▸ **What this task involves**
Please work out how many lines in the data below hold the word "padding", and state only the number.

▸ **Data listing**

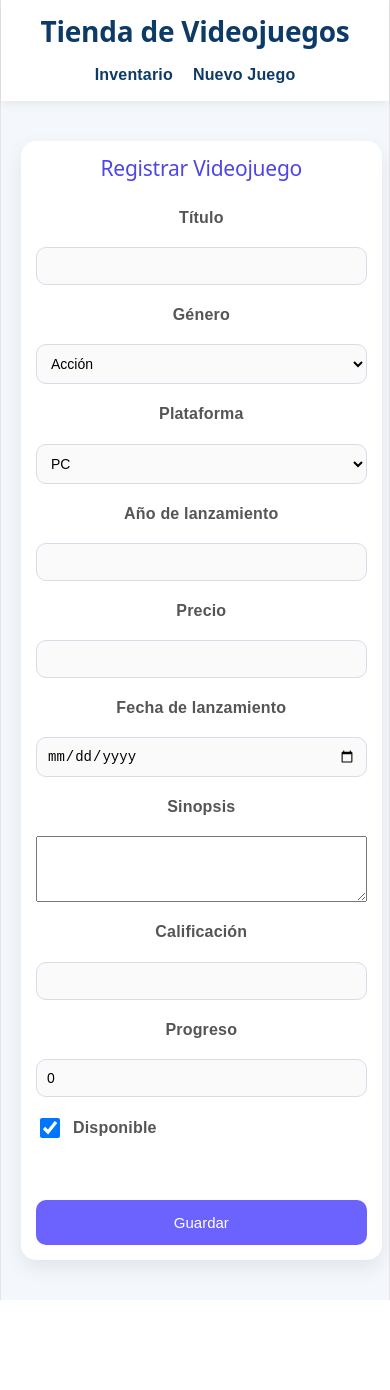
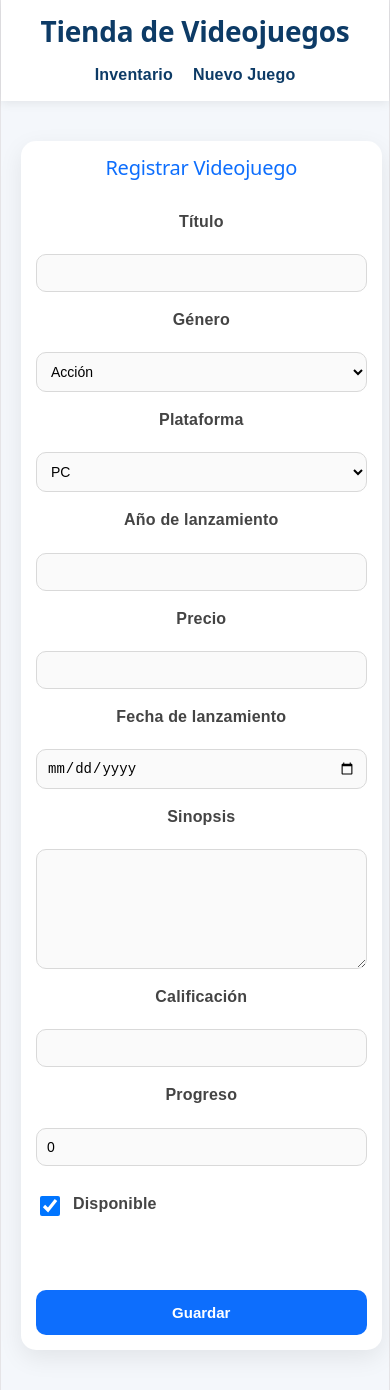
Before and after one commit to OskarPaul93/Taller-Renderizado-y-Props-OJ, a React (Vite) app in the folder tienda videojuegos/: page /nuevo in a window 390 px wide. Before the commit the page ends 1300 px from the top, so only its background shows below. Built offline with nearby package versions, Linux system fonts and the light colour scheme.

Commit message:
Modificacion del diseño

```diff
--- a/tienda videojuegos/src/App.css
+++ b/tienda videojuegos/src/App.css
@@ -182,46 +182,3 @@
     border-right-color: var(--border);
   }
 }
-
-.formulario{
-
-    max-width:600px;
-    margin:auto;
-
-    display:flex;
-    flex-direction:column;
-
-}
-
-.formulario form{
-
-    display:flex;
-    flex-direction:column;
-    gap:12px;
-
-}
-
-.formulario input,
-.formulario select{
-
-    padding:10px;
-    font-size:16px;
-
-}
-
-.formulario button{
-
-    padding:12px;
-    border:none;
-    background:#1976d2;
-    color:white;
-    cursor:pointer;
-    border-radius:5px;
-
-}
-
-.formulario button:hover{
-
-    background:#0d47a1;
-
-}
--- a/tienda videojuegos/src/components/FormularioVideoJuegos.css
+++ b/tienda videojuegos/src/components/FormularioVideoJuegos.css
@@ -1,37 +1,49 @@
-/* Fondo de la página */
+/* ===========================
+   ESTILOS GENERALES
+=========================== */
+
 body{
     background:#f4f7fb;
     font-family:Arial, Helvetica, sans-serif;
+    margin:0;
+    padding:0;
 }
 
-/* Contenedor */
+/* ===========================
+   CONTENEDOR DEL FORMULARIO
+=========================== */
+
 .formulario{
 
-    max-width:650px;
+    max-width:700px;
     margin:40px auto;
-    background:white;
+    padding:30px;
 
-    padding:30px;
+    background:#ffffff;
 
     border-radius:15px;
 
-    box-shadow:0 8px 20px rgba(0,0,0,.08);
+    box-shadow:0 8px 25px rgba(0,0,0,.08);
 
 }
 
-/* Título */
+/* ===========================
+   TÍTULO
+=========================== */
 
 .formulario h2{
 
     text-align:center;
 
-    color:#4f46e5;
+    color:#0d6efd;
 
-    margin-bottom:25px;
+    margin-bottom:30px;
 
 }
 
-/* Formulario */
+/* ===========================
+   FORMULARIO
+=========================== */
 
 .formulario form{
 
@@ -39,57 +51,89 @@ body{
 
     flex-direction:column;
 
-    gap:18px;
+    gap:16px;
 
 }
 
-/* Etiquetas */
+/* ===========================
+   LABELS
+=========================== */
 
 .formulario label{
 
-    font-weight:bold;
+    font-weight:600;
 
-    color:#555;
+    color:#444;
+
+    margin-bottom:5px;
 
 }
 
-/* Inputs */
+/* ===========================
+   INPUTS
+=========================== */
 
 .formulario input,
-.formulario select{
+.formulario select,
+.formulario textarea{
 
     width:100%;
 
     padding:12px;
 
-    border:1px solid #d8dce7;
+    font-size:15px;
+
+    border:1px solid #d9d9d9;
 
     border-radius:10px;
 
-    font-size:15px;
-
     background:#fafafa;
 
-    transition:.3s;
+    transition:all .3s ease;
 
     box-sizing:border-box;
 
 }
 
+/* ===========================
+   EFECTOS FOCUS
+=========================== */
+
 .formulario input:focus,
-.formulario select:focus{
+.formulario select:focus,
+.formulario textarea:focus{
 
     outline:none;
 
-    border-color:#6c63ff;
+    border-color:#0d6efd;
 
-    background:white;
+    background:#ffffff;
 
-    box-shadow:0 0 8px rgba(108,99,255,.2);
+    box-shadow:0 0 8px rgba(13,110,253,.30);
 
 }
 
-/* Checkbox */
+/* ===========================
+   TEXTAREA
+=========================== */
+
+.formulario textarea{
+
+    resize:vertical;
+
+    min-height:120px;
+
+}
+
+.formulario textarea:focus{
+
+    min-height:150px;
+
+}
+
+/* ===========================
+   CHECKBOX
+=========================== */
 
 .checkbox{
 
@@ -98,6 +142,8 @@ body{
     align-items:center;
 
     gap:10px;
+
+    margin-top:10px;
 
 }
 
@@ -109,39 +155,93 @@ body{
 
 }
 
-/* Botón */
+/* ===========================
+   BOTÓN
+=========================== */
 
 .formulario button{
 
-    background:#6c63ff;
+    width:100%;
+
+    margin-top:15px;
+
+    padding:14px;
+
+    background:#0d6efd;
 
     color:white;
 
     border:none;
 
-    padding:14px;
-
     border-radius:10px;
 
-    font-size:17px;
+    font-size:16px;
+
+    font-weight:bold;
 
     cursor:pointer;
 
-    transition:.3s;
+    transition:all .3s ease;
 
 }
 
 .formulario button:hover{
 
-    background:#5145cd;
+    background:#0b5ed7;
 
     transform:translateY(-2px);
 
 }
 
-/* Responsive */
+/* ===========================
+   MENSAJES DE ERROR
+=========================== */
 
-@media(max-width:768px){
+.error-mensaje{
+
+    display:block;
+
+    color:#dc3545;
+
+    font-size:14px;
+
+    margin-top:-8px;
+
+    margin-bottom:8px;
+
+    animation:aparecer .3s ease;
+
+}
+
+/* ===========================
+   ANIMACIÓN
+=========================== */
+
+@keyframes aparecer{
+
+    from{
+
+        opacity:0;
+
+        transform:translateY(-5px);
+
+    }
+
+    to{
+
+        opacity:1;
+
+        transform:translateY(0);
+
+    }
+
+}
+
+/* ===========================
+   RESPONSIVE
+=========================== */
+
+@media (max-width:768px){
 
     .formulario{
 
@@ -159,15 +259,17 @@ body{
 
     }
 
-    .formulario button{
+    .formulario input,
+    .formulario select,
+    .formulario textarea{
 
-        width:100%;
+        font-size:15px;
 
     }
 
 }
 
-@media(max-width:480px){
+@media (max-width:480px){
 
     .formulario{
 
@@ -177,16 +279,17 @@ body{
 
     .formulario h2{
 
-        font-size:21px;
+        font-size:20px;
 
     }
 
     .formulario input,
-    .formulario select{
+    .formulario select,
+    .formulario textarea{
+
+        padding:10px;
 
         font-size:14px;
-
-        padding:10px;
 
     }
 
@@ -197,41 +300,3 @@ body{
     }
 
 }
-
-.error-mensaje{
-
-    display:block;
-
-    margin-top:5px;
-
-    margin-bottom:12px;
-
-    color:#dc3545;
-
-    font-size:0.9rem;
-
-    font-weight:500;
-
-    animation:aparecer .3s ease;
-
-}
-
-@keyframes aparecer{
-
-    from{
-
-        opacity:0;
-
-        transform:translateY(-4px);
-
-    }
-
-    to{
-
-        opacity:1;
-
-        transform:translateY(0);
-
-    }
-
-}
--- a/tienda videojuegos/src/components/TablaVideojuegos.jsx
+++ b/tienda videojuegos/src/components/TablaVideojuegos.jsx
@@ -23,6 +23,9 @@ function TablaVideojuegos({
             <th>Plataforma</th>
             <th>Lanzamiento</th>
             <th>Precio</th>
+            <th>Fecha</th>
+            <th>Sinopsis</th>
+            <th>Calificación</th>
             <th>Disponible</th>
             <th>Progreso</th>
             <th>Acciones</th>
@@ -33,7 +36,7 @@ function TablaVideojuegos({
 
         <tbody>
 
-          {videojuegos.map((juego)=>(
+          {videojuegos.map((juego) => (
 
             <tr key={juego.id}>
 
@@ -47,7 +50,13 @@ function TablaVideojuegos({
 
               <td>${juego.precio}</td>
 
-              <td>{juego.disponible ? "Sí":"No"}</td>
+              <td>{juego.fechaLanzamiento}</td>
+
+              <td>{juego.descripcion}</td>
+
+              <td>{juego.calificacion}</td>
+
+              <td>{juego.disponible ? "Sí" : "No"}</td>
 
               <td>
 
@@ -58,7 +67,7 @@ function TablaVideojuegos({
 
                 {" "}
 
-                {Math.round(juego.progreso*100)}%
+                {Math.round(juego.progreso * 100)}%
 
               </td>
 
```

▸ **Result below**
10